A man leave the Alberta Legislature on a snowy spring day in Edmonton, Alta., on May 6, 2015.AMBER BRACKEN/The Globe and Mail

A review into who should be allowed to ask questions at Alberta legislature news conferences says reporters should be the ones to make the call.

Heather Boyd, retired Western Canadian bureau chief for The Canadian Press, cautions that a reporter's political slant or point of view shouldn't be considered in determining access to media events.

The issue is becoming more prevalent as online outlets and social media blur distinctions between reporters and the public they serve.

"Nobody can define a journalist anymore," Boyd said after her report was released Friday. "I suspect, over time, the rules are going to have to change."

Boyd recommends that decisions about accreditation should be made by the legislature's press gallery, which consists of reporters who regularly cover politics.

"This protects government from the perception of bias," Boyd wrote in her report.

"This is not a perfect solution, and several journalists have made it clear they do not believe they should be subject in any way to control by their peers, but it appears to be the best compromise."

The arrangement is common in other provincial legislatures as well as in the Parliamentary Press Gallery in Ottawa. It has also been the practice in the Alberta press gallery.

Questions arose last month after the NDP government refused to admit a reporter from a conservative website called The Rebel run by political commentator Ezra Levant. The event was a joint news conference with Premier Rachel Notley and Prime Minister Justin Trudeau.

The Rebel reporter said security staff told her the premier's office had directed that The Rebel was on a "no-go" list.

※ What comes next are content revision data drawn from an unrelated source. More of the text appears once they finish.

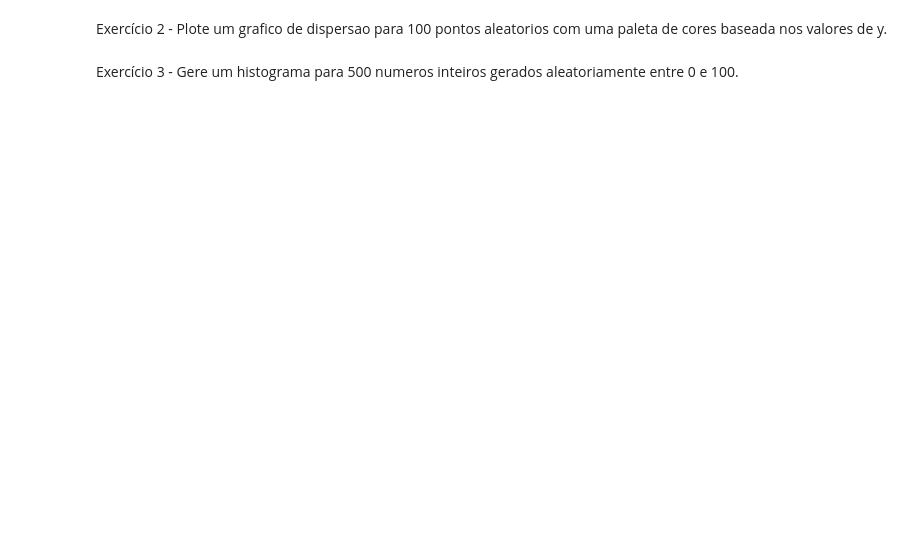
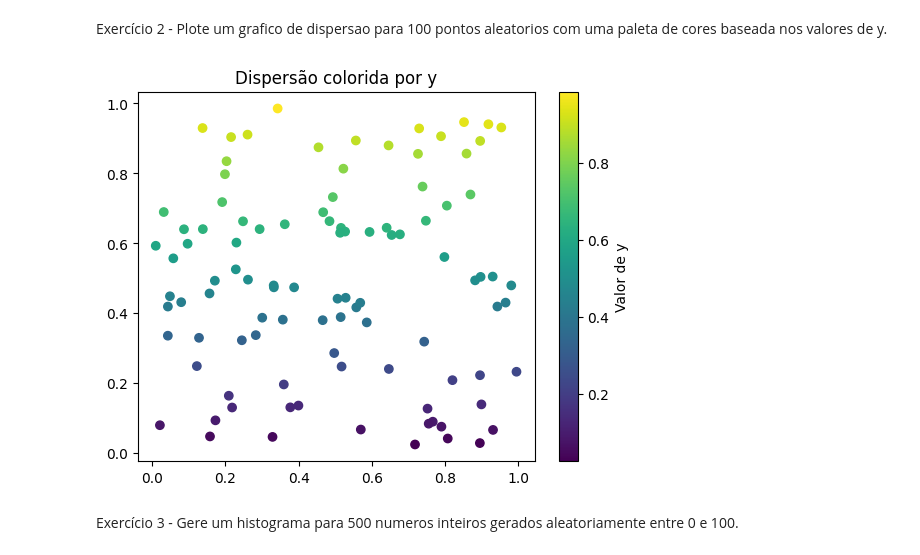
Before and after one commit to 76ersGust/Aula-ia, a Jupyter notebook: Exercícios_Bibliotecas__Python_Gustavopalmeiradejesusjunior_6B_Noturno.ipynb, the cells around one changed output. Drawn from its saved outputs; the diff is of its cells as text; code cells hidden in the pictures; blank space fills up the shorter version.

```diff
--- a/Exercícios_Bibliotecas__Python_Gustavopalmeiradejesusjunior_6B_Noturno.ipynb
+++ b/Exercícios_Bibliotecas__Python_Gustavopalmeiradejesusjunior_6B_Noturno.ipynb
@@ -668,6 +929,17 @@ ate x = 10
 # %% [markdown]
 Exercício 2 - Plote um grafico de dispersao para 100 pontos aleatorios com uma paleta
 de cores baseada nos valores de y.
+# %%
+import numpy as np
+import matplotlib.pyplot as plt
+
+x2, y2 = np.random.rand(100), np.random.rand(100) #c=y2 define que a cor de cada ponto depende do valor de y2; cmap escolhe a paleta
+disp = plt.scatter(x2, y2, c=y2, cmap="viridis")
+plt.colorbar(disp, label="Valor de y")  #mostra a escala de cores usada
+plt.title("Dispersão colorida por y")
+plt.show()
+# %% [output]
+[figure, added]
 # %% [markdown]
 Exercício 3 - Gere um histograma para 500 numeros inteiros gerados aleatoriamente
 entre 0 e 100.
```
Also changed, not shown: parts of 67 cells of this notebook.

Government spokespeople said there was no such list. They said the reporter was barred because she didn't work for a journalistic outlet. They pointed to previous statements from Levant that he was a commentator, not a journalist.

The government reversed its decision after complaints from the public and members of the media.

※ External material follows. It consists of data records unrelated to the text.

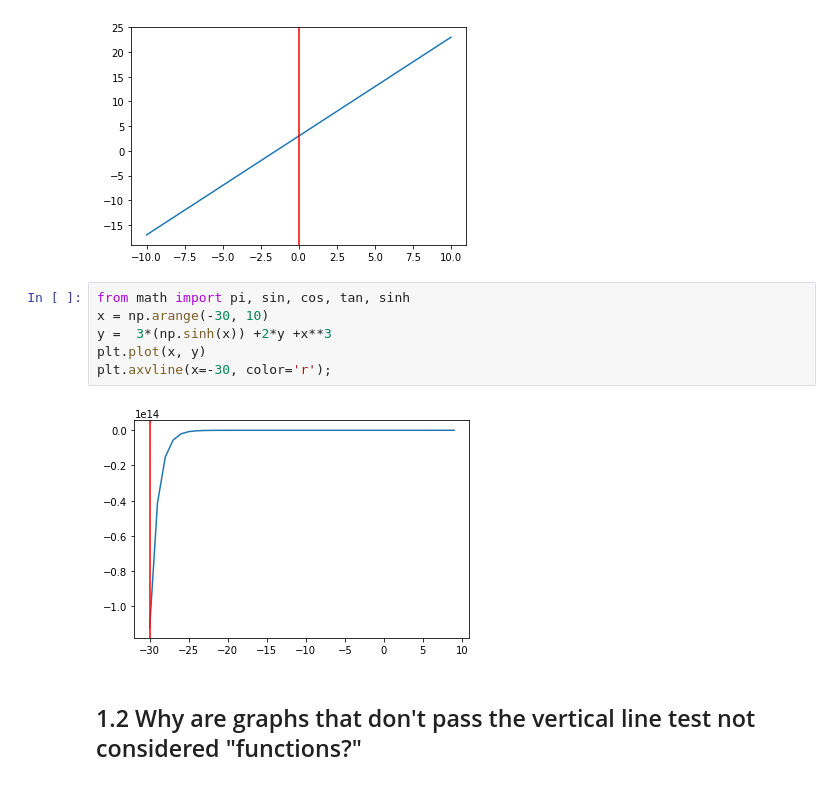
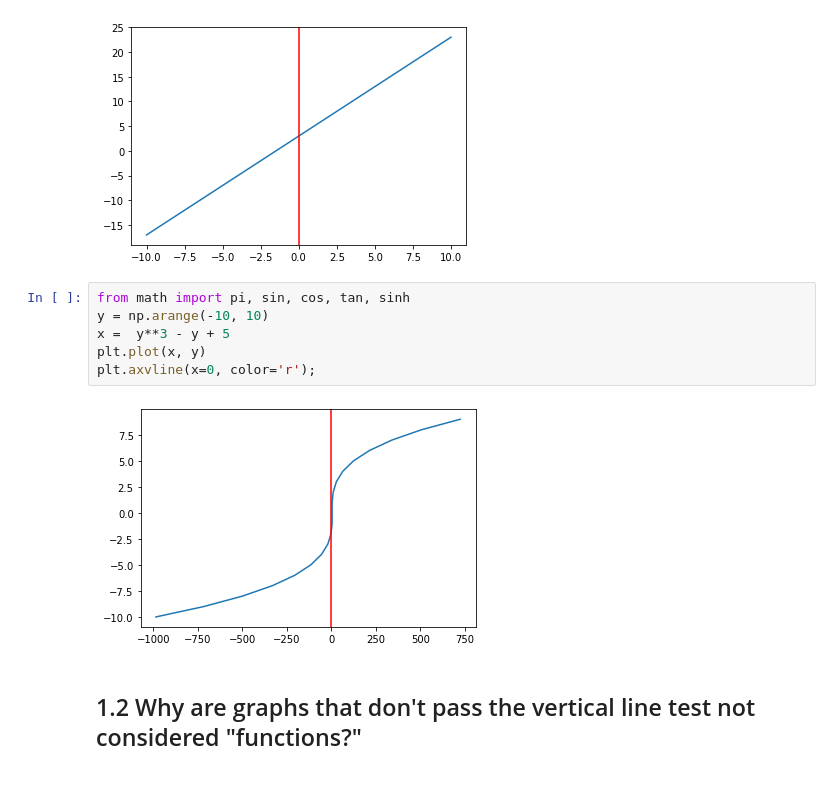
Before and after one commit to yestrella14/DS-Unit-1-Sprint-3-Linear-Algebra, a Jupyter notebook: LS_DS_133_High_Dimensional_Data_Assignment.ipynb, the cells around one changed output. Cells and saved outputs as stored; diff of their text form.

```diff
--- a/LS_DS_133_High_Dimensional_Data_Assignment.ipynb
+++ b/LS_DS_133_High_Dimensional_Data_Assignment.ipynb
@@ -19,12 +19,12 @@ plt.axvline(x=0, color='r');
 [figure]
 # %%
 from math import pi, sin, cos, tan, sinh
-x = np.arange(-30, 10)
-y =  3*(np.sinh(x)) +2*y +x**3
+y = np.arange(-10, 10)
+x =  y**3 - y + 5
 plt.plot(x, y)
-plt.axvline(x=-30, color='r');
+plt.axvline(x=0, color='r');
 # %% [output]
-[figure, old version]
+[figure, new version]
 # %% [markdown]
 ## 1.2 Why are graphs that don't pass the vertical line test not considered "functions?"
 # %% [markdown]
```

Boyd acknowledges in her report that the Alberta press gallery told her it doesn't have the resources to vet and police gallery applicants.

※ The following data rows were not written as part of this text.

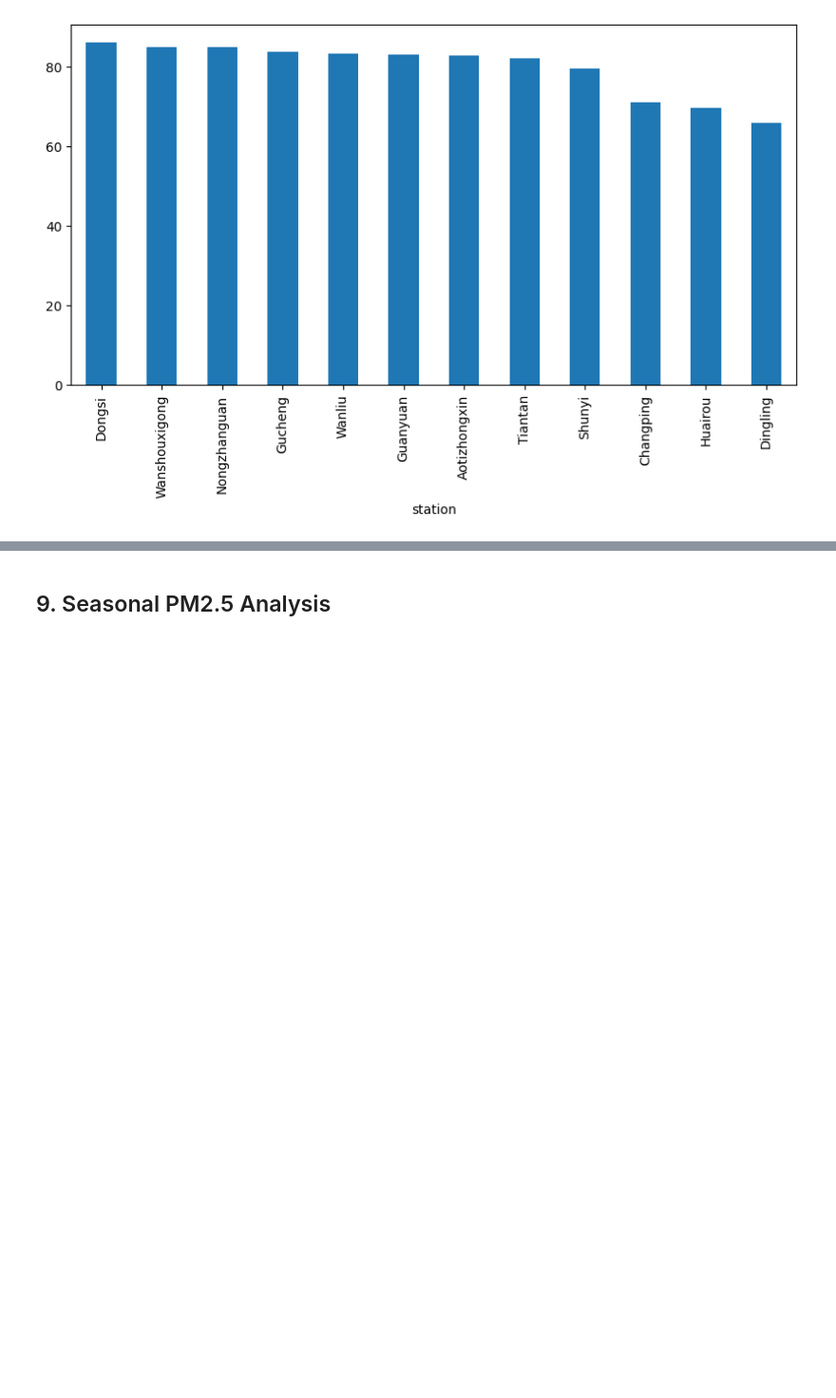
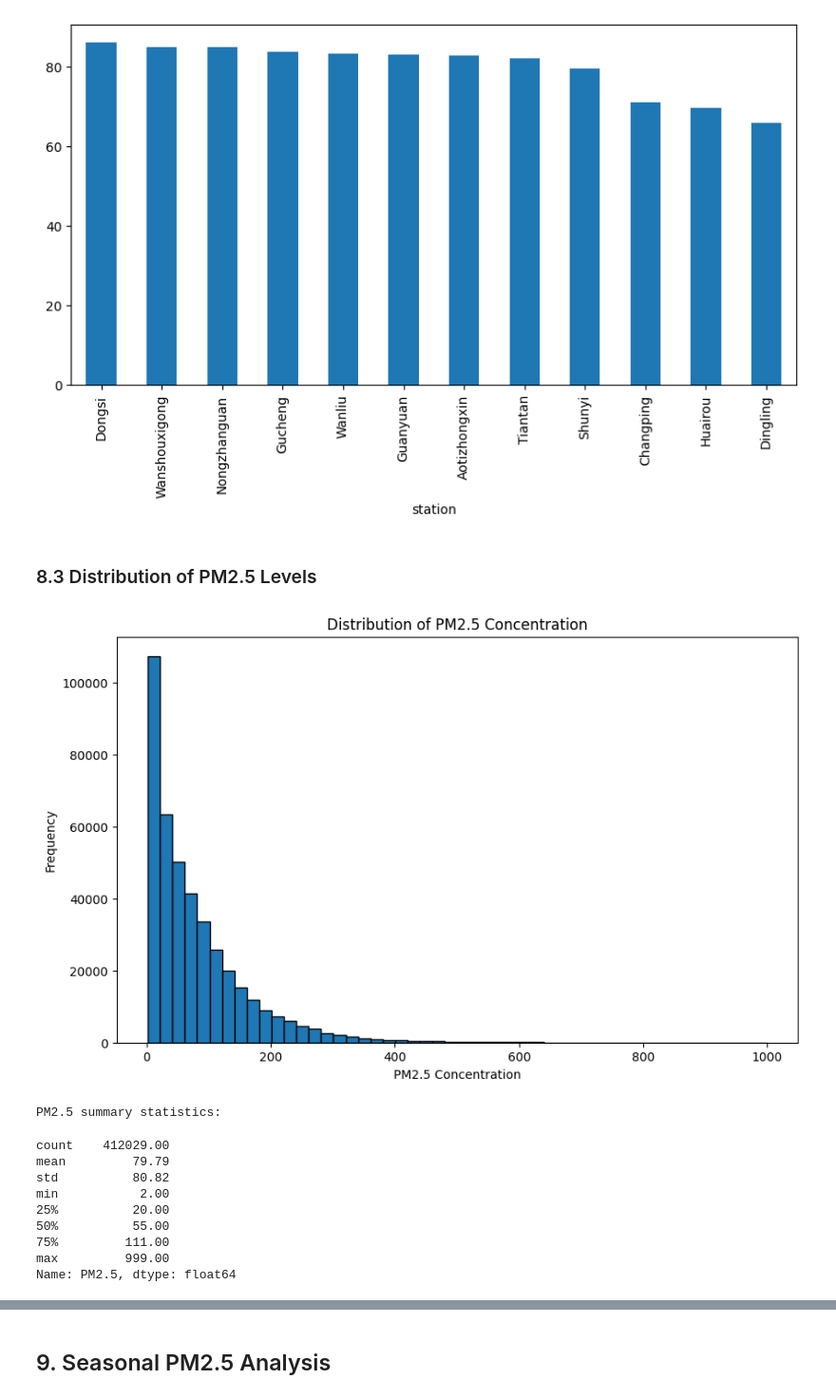
Before and after one commit to sudhakaran-srinivasan/air-quality-statistical-modeling, a Jupyter notebook: notebooks/data-cleaning-preparation.ipynb, the cells around one changed output, grey strips where cells are left out. Shown at 95% size. Drawn from its saved outputs; the diff is of its cells as text; code cells hidden in the pictures; blank space fills up the shorter version.

```diff
--- a/notebooks/data-cleaning-preparation.ipynb
+++ b/notebooks/data-cleaning-preparation.ipynb
@@ -264,3 +264,31 @@ station_pm25.plot(
 # %% [output]
 <Axes: xlabel='station'>
 [figure]
+# %% [markdown]
+### 8.3 Distribution of PM2.5 Levels
+# %%
+# Distribution of PM2.5
+
+import matplotlib.pyplot as plt
+
+plt.figure(figsize=(10, 6))
+plt.hist(df["PM2.5"], bins=50, edgecolor="black")
+plt.xlabel("PM2.5 Concentration")
+plt.ylabel("Frequency")
+plt.title("Distribution of PM2.5 Concentration")
+plt.show()
+
+print("PM2.5 summary statistics:")
+display(df["PM2.5"].describe().round(2))
+# %% [output]
+[figure, added]
+PM2.5 summary statistics:
+count    412029.00
+mean         79.79
+std          80.82
+min           2.00
+25%          20.00
+50%          55.00
+75%         111.00
+max         999.00
+Name: PM2.5, dtype: float64
```
Also changed, not shown: parts of 1 cell of this notebook.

She suggests resources could be provided by the Office of the Speaker, which is independent of the legislature. Such assistance is provided in Ottawa and in Quebec's National Assembly.

Boyd said it would be up to the gallery to ensure it maintained control.

"If you've got a strong press gallery and it's interested in preserving its integrity, it would work with the Speaker to do that. It works well in Ottawa and Quebec City."

Boyd did note that press galleries have significantly different policies about who they would accredit. Some provinces are fairly open.

In Ottawa, applicants must have journalism as their "principal occupation" and be employed by news organizations that adhere to "generally accepted journalistic principles and practices."

Press galleries, said Boyd, know their business is changing. Many have accepted bloggers and online journalists.

"(The galleries) are flexible. They know that the world is evolving and they're going to have to change."

Interact with The Globe